Alison Weiss joined Sky Pony Press as an editor after after six-and-half years at Egmont USA. As a kid, it was not unusual to find her huddled under the covers on a Saturday morning with a stack of books rather than downstairs watching cartoons. Reading and writing have always been passions, but sharing that passion with others wasn’t always as easy. That is until she found the children’s publishing world.
Her focus is on chapter books through YA (with an occasional picture book thrown in for good measure), and she loves everything from heartwarming middle grade to edge-of-your seat thrillers to swoony romance.
She’s worked with a wide variety of talented authors and illustrators, including New York Times bestselling author Nancy Krulik and her daughter, Amanda Burwasser, New York Times bestselling author Jessica Verday, multi-Agatha Award winner Penny Warner, ITW Finalist Kristen Lippert-Martin, Mike A. Lancaster, Mike Moran, Jessica Taylor, Kristina McBride, and Amalie Howard, among others. She also assisted on Christopher Myers’s H.O.R.S.E., which won a 2013 Coretta Scott King Illustrator Honor Award and the 2014 Odyssey Award.
Follow her on Twitter @alioop7 where she regularly hosts #askkidlit chats.

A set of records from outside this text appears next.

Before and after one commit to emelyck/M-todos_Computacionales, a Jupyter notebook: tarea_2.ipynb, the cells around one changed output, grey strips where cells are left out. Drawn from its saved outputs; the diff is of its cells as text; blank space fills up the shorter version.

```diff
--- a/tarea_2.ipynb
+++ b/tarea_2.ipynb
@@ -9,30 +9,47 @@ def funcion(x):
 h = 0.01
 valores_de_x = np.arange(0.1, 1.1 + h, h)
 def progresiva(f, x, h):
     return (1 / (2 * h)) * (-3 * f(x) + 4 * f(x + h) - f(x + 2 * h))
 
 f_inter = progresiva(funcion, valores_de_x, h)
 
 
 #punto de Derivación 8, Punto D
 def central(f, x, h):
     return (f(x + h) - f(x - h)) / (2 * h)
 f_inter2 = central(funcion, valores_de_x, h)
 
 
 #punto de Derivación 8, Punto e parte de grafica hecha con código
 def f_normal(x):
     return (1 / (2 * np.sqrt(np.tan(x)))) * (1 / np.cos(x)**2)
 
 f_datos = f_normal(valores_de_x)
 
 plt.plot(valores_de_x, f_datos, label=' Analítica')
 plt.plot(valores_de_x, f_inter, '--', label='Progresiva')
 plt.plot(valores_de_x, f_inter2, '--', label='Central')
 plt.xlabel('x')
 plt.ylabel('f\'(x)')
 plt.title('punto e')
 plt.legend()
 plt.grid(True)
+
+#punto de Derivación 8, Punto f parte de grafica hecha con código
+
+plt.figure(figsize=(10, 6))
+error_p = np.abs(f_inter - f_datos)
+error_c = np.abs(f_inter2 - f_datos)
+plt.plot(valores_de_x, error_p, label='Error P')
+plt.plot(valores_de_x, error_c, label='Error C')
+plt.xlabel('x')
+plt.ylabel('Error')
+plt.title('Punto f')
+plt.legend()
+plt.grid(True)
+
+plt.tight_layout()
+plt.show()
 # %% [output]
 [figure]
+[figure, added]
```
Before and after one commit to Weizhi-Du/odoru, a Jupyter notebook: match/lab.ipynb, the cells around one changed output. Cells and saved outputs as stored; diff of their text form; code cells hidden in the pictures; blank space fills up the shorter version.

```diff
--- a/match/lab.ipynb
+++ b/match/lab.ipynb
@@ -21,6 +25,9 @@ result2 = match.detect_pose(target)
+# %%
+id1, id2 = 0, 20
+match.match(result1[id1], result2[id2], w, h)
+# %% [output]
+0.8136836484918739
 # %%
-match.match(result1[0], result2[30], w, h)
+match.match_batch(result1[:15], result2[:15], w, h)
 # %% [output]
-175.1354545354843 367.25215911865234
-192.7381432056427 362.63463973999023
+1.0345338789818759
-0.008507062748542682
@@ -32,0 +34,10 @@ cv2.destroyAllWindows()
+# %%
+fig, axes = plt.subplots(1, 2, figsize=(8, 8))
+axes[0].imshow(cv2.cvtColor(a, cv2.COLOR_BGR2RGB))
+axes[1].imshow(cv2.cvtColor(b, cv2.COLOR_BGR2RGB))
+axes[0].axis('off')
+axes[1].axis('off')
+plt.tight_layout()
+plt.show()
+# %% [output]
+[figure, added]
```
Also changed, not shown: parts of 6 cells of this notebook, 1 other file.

Thank you to Alison for the wonderful interview! If you liked hearing from Alison, you should definitely check out the new blog which Sky Pony have just started up here, which I’m enjoying reading a lot.